Output all of the records exactly as written.

**Entries shown:**
--------------------------------
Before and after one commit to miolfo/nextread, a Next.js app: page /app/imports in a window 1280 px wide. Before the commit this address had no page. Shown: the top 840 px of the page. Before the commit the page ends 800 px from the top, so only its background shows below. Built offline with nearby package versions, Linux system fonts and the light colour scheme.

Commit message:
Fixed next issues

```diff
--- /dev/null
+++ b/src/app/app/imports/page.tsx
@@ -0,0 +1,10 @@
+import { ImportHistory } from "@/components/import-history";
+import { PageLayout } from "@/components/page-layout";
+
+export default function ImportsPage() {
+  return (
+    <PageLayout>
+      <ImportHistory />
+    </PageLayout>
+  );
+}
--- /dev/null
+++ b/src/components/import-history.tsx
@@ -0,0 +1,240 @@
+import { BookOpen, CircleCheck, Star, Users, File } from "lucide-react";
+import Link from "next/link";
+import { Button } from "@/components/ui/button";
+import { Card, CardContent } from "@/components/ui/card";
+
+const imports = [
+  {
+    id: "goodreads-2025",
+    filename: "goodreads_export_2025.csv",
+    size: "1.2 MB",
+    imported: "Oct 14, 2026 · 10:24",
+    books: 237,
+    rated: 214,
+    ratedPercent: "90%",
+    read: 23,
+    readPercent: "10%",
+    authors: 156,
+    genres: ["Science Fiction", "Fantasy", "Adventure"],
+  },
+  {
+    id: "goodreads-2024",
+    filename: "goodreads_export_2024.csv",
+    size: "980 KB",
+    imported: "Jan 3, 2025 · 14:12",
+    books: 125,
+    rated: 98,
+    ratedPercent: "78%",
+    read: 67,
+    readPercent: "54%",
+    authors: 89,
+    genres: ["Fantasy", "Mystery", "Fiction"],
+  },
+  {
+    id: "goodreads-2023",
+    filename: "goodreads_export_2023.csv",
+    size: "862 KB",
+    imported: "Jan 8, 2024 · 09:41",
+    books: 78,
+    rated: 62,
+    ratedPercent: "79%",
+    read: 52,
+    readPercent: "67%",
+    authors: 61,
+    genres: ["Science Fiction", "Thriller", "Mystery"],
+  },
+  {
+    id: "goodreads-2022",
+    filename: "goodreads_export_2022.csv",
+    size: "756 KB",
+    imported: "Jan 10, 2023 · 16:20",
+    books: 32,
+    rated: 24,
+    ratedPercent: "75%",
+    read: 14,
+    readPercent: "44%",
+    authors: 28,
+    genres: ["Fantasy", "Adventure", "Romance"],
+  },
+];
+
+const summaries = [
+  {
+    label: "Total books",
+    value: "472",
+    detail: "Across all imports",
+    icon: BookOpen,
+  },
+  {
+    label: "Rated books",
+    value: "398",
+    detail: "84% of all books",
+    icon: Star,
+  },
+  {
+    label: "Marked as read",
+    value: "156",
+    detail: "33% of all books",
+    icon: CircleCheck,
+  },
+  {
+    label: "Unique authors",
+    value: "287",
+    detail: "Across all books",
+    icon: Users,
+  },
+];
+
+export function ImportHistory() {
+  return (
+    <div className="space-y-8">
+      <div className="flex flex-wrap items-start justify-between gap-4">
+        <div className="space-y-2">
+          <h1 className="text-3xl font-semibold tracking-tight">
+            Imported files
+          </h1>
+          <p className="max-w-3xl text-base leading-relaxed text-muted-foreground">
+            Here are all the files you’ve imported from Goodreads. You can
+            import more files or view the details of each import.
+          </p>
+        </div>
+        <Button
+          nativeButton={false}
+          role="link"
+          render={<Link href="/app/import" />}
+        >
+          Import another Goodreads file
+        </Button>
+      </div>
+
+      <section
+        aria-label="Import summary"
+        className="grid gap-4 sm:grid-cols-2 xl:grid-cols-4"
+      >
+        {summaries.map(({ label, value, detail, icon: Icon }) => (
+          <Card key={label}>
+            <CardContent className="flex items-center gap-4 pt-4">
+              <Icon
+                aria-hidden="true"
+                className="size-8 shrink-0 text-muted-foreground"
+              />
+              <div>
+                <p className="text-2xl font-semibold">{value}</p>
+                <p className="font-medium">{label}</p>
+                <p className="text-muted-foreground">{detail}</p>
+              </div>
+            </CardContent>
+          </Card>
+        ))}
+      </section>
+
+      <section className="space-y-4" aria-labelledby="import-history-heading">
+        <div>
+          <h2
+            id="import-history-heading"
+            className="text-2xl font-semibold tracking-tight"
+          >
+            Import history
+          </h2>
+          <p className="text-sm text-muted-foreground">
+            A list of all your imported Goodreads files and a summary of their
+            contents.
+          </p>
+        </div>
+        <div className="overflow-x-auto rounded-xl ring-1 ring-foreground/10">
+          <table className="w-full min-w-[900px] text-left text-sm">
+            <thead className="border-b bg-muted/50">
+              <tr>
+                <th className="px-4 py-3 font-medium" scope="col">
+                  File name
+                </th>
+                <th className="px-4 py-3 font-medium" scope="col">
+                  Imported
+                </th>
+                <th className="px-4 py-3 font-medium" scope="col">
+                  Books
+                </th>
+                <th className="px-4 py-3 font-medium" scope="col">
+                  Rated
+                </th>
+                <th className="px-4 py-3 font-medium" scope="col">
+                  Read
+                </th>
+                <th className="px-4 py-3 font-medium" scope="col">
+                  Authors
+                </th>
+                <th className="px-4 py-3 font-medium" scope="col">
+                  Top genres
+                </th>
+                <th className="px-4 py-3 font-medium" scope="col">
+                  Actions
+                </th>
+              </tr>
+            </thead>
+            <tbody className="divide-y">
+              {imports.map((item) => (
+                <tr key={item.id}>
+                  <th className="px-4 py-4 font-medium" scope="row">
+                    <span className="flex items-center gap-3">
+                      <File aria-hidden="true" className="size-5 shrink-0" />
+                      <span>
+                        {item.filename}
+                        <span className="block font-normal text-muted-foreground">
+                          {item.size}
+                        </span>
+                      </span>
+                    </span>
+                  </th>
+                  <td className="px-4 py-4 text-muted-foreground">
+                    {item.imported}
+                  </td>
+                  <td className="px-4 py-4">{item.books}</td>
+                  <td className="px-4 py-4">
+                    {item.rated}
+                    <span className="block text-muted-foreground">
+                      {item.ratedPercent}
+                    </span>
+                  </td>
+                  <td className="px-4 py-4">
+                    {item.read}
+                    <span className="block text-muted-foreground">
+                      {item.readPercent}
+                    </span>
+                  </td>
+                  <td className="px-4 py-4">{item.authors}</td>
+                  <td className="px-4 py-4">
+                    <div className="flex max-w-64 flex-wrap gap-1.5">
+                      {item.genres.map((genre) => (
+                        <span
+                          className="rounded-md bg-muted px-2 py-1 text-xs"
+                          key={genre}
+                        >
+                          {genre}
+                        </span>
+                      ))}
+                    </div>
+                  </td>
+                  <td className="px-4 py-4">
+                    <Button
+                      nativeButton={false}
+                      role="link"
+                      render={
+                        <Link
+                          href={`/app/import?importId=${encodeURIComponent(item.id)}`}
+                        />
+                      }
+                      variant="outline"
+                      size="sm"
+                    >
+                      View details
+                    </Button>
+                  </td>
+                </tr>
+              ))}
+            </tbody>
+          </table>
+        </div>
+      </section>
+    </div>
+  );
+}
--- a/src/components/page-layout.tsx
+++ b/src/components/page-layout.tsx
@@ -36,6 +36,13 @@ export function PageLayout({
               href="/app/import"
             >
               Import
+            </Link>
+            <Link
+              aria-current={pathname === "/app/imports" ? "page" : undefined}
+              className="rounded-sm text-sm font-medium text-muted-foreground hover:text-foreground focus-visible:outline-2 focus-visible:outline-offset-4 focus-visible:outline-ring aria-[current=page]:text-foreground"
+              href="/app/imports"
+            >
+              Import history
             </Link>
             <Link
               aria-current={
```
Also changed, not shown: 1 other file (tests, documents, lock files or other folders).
--------------------------------
**Result below:**
Before and after one commit to miolfo/nextread, a Next.js app: page /app/imports in a window 1280 px wide. Before the commit this address had no page. Shown: the top 840 px of the page. Before the commit the page ends 800 px from the top, so only its background shows below. Built offline with nearby package versions, Linux system fonts and the light colour scheme.

Commit message:
Fixed next issues

```diff
--- /dev/null
+++ b/src/app/app/imports/page.tsx
@@ -0,0 +1,10 @@
+import { ImportHistory } from "@/components/import-history";
+import { PageLayout } from "@/components/page-layout";
+
+export default function ImportsPage() {
+  return (
+    <PageLayout>
+      <ImportHistory />
+    </PageLayout>
+  );
+}
--- /dev/null
+++ b/src/components/import-history.tsx
@@ -0,0 +1,240 @@
+import { BookOpen, CircleCheck, Star, Users, File } from "lucide-react";
+import Link from "next/link";
+import { Button } from "@/components/ui/button";
+import { Card, CardContent } from "@/components/ui/card";
+
+const imports = [
+  {
+    id: "goodreads-2025",
+    filename: "goodreads_export_2025.csv",
+    size: "1.2 MB",
+    imported: "Oct 14, 2026 · 10:24",
+    books: 237,
+    rated: 214,
+    ratedPercent: "90%",
+    read: 23,
+    readPercent: "10%",
+    authors: 156,
+    genres: ["Science Fiction", "Fantasy", "Adventure"],
+  },
+  {
+    id: "goodreads-2024",
+    filename: "goodreads_export_2024.csv",
+    size: "980 KB",
+    imported: "Jan 3, 2025 · 14:12",
+    books: 125,
+    rated: 98,
+    ratedPercent: "78%",
+    read: 67,
+    readPercent: "54%",
+    authors: 89,
+    genres: ["Fantasy", "Mystery", "Fiction"],
+  },
+  {
+    id: "goodreads-2023",
+    filename: "goodreads_export_2023.csv",
+    size: "862 KB",
+    imported: "Jan 8, 2024 · 09:41",
+    books: 78,
+    rated: 62,
+    ratedPercent: "79%",
+    read: 52,
+    readPercent: "67%",
+    authors: 61,
+    genres: ["Science Fiction", "Thriller", "Mystery"],
+  },
+  {
+    id: "goodreads-2022",
+    filename: "goodreads_export_2022.csv",
+    size: "756 KB",
+    imported: "Jan 10, 2023 · 16:20",
+    books: 32,
+    rated: 24,
+    ratedPercent: "75%",
+    read: 14,
+    readPercent: "44%",
+    authors: 28,
+    genres: ["Fantasy", "Adventure", "Romance"],
+  },
+];
+
+const summaries = [
+  {
+    label: "Total books",
+    value: "472",
+    detail: "Across all imports",
+    icon: BookOpen,
+  },
+  {
+    label: "Rated books",
+    value: "398",
+    detail: "84% of all books",
+    icon: Star,
+  },
+  {
+    label: "Marked as read",
+    value: "156",
+    detail: "33% of all books",
+    icon: CircleCheck,
+  },
+  {
+    label: "Unique authors",
+    value: "287",
+    detail: "Across all books",
+    icon: Users,
+  },
+];
+
+export function ImportHistory() {
+  return (
+    <div className="space-y-8">
+      <div className="flex flex-wrap items-start justify-between gap-4">
+        <div className="space-y-2">
+          <h1 className="text-3xl font-semibold tracking-tight">
+            Imported files
+          </h1>
+          <p className="max-w-3xl text-base leading-relaxed text-muted-foreground">
+            Here are all the files you’ve imported from Goodreads. You can
+            import more files or view the details of each import.
+          </p>
+        </div>
+        <Button
+          nativeButton={false}
+          role="link"
+          render={<Link href="/app/import" />}
+        >
+          Import another Goodreads file
+        </Button>
+      </div>
+
+      <section
+        aria-label="Import summary"
+        className="grid gap-4 sm:grid-cols-2 xl:grid-cols-4"
+      >
+        {summaries.map(({ label, value, detail, icon: Icon }) => (
+          <Card key={label}>
+            <CardContent className="flex items-center gap-4 pt-4">
+              <Icon
+                aria-hidden="true"
+                className="size-8 shrink-0 text-muted-foreground"
+              />
+              <div>
+                <p className="text-2xl font-semibold">{value}</p>
+                <p className="font-medium">{label}</p>
+                <p className="text-muted-foreground">{detail}</p>
+              </div>
+            </CardContent>
+          </Card>
+        ))}
+      </section>
+
+      <section className="space-y-4" aria-labelledby="import-history-heading">
+        <div>
+          <h2
+            id="import-history-heading"
+            className="text-2xl font-semibold tracking-tight"
+          >
+            Import history
+          </h2>
+          <p className="text-sm text-muted-foreground">
+            A list of all your imported Goodreads files and a summary of their
+            contents.
+          </p>
+        </div>
+        <div className="overflow-x-auto rounded-xl ring-1 ring-foreground/10">
+          <table className="w-full min-w-[900px] text-left text-sm">
+            <thead className="border-b bg-muted/50">
+              <tr>
+                <th className="px-4 py-3 font-medium" scope="col">
+                  File name
+                </th>
+                <th className="px-4 py-3 font-medium" scope="col">
+                  Imported
+                </th>
+                <th className="px-4 py-3 font-medium" scope="col">
+                  Books
+                </th>
+                <th className="px-4 py-3 font-medium" scope="col">
+                  Rated
+                </th>
+                <th className="px-4 py-3 font-medium" scope="col">
+                  Read
+                </th>
+                <th className="px-4 py-3 font-medium" scope="col">
+                  Authors
+                </th>
+                <th className="px-4 py-3 font-medium" scope="col">
+                  Top genres
+                </th>
+                <th className="px-4 py-3 font-medium" scope="col">
+                  Actions
+                </th>
+              </tr>
+            </thead>
+            <tbody className="divide-y">
+              {imports.map((item) => (
+                <tr key={item.id}>
+                  <th className="px-4 py-4 font-medium" scope="row">
+                    <span className="flex items-center gap-3">
+                      <File aria-hidden="true" className="size-5 shrink-0" />
+                      <span>
+                        {item.filename}
+                        <span className="block font-normal text-muted-foreground">
+                          {item.size}
+                        </span>
+                      </span>
+                    </span>
+                  </th>
+                  <td className="px-4 py-4 text-muted-foreground">
+                    {item.imported}
+                  </td>
+                  <td className="px-4 py-4">{item.books}</td>
+                  <td className="px-4 py-4">
+                    {item.rated}
+                    <span className="block text-muted-foreground">
+                      {item.ratedPercent}
+                    </span>
+                  </td>
+                  <td className="px-4 py-4">
+                    {item.read}
+                    <span className="block text-muted-foreground">
+                      {item.readPercent}
+                    </span>
+                  </td>
+                  <td className="px-4 py-4">{item.authors}</td>
+                  <td className="px-4 py-4">
+                    <div className="flex max-w-64 flex-wrap gap-1.5">
+                      {item.genres.map((genre) => (
+                        <span
+                          className="rounded-md bg-muted px-2 py-1 text-xs"
+                          key={genre}
+                        >
+                          {genre}
+                        </span>
+                      ))}
+                    </div>
+                  </td>
+                  <td className="px-4 py-4">
+                    <Button
+                      nativeButton={false}
+                      role="link"
+                      render={
+                        <Link
+                          href={`/app/import?importId=${encodeURIComponent(item.id)}`}
+                        />
+                      }
+                      variant="outline"
+                      size="sm"
+                    >
+                      View details
+                    </Button>
+                  </td>
+                </tr>
+              ))}
+            </tbody>
+          </table>
+        </div>
+      </section>
+    </div>
+  );
+}
--- a/src/components/page-layout.tsx
+++ b/src/components/page-layout.tsx
@@ -36,6 +36,13 @@ export function PageLayout({
               href="/app/import"
             >
               Import
+            </Link>
+            <Link
+              aria-current={pathname === "/app/imports" ? "page" : undefined}
+              className="rounded-sm text-sm font-medium text-muted-foreground hover:text-foreground focus-visible:outline-2 focus-visible:outline-offset-4 focus-visible:outline-ring aria-[current=page]:text-foreground"
+              href="/app/imports"
+            >
+              Import history
             </Link>
             <Link
               aria-current={
```
Also changed, not shown: 1 other file (tests, documents, lock files or other folders).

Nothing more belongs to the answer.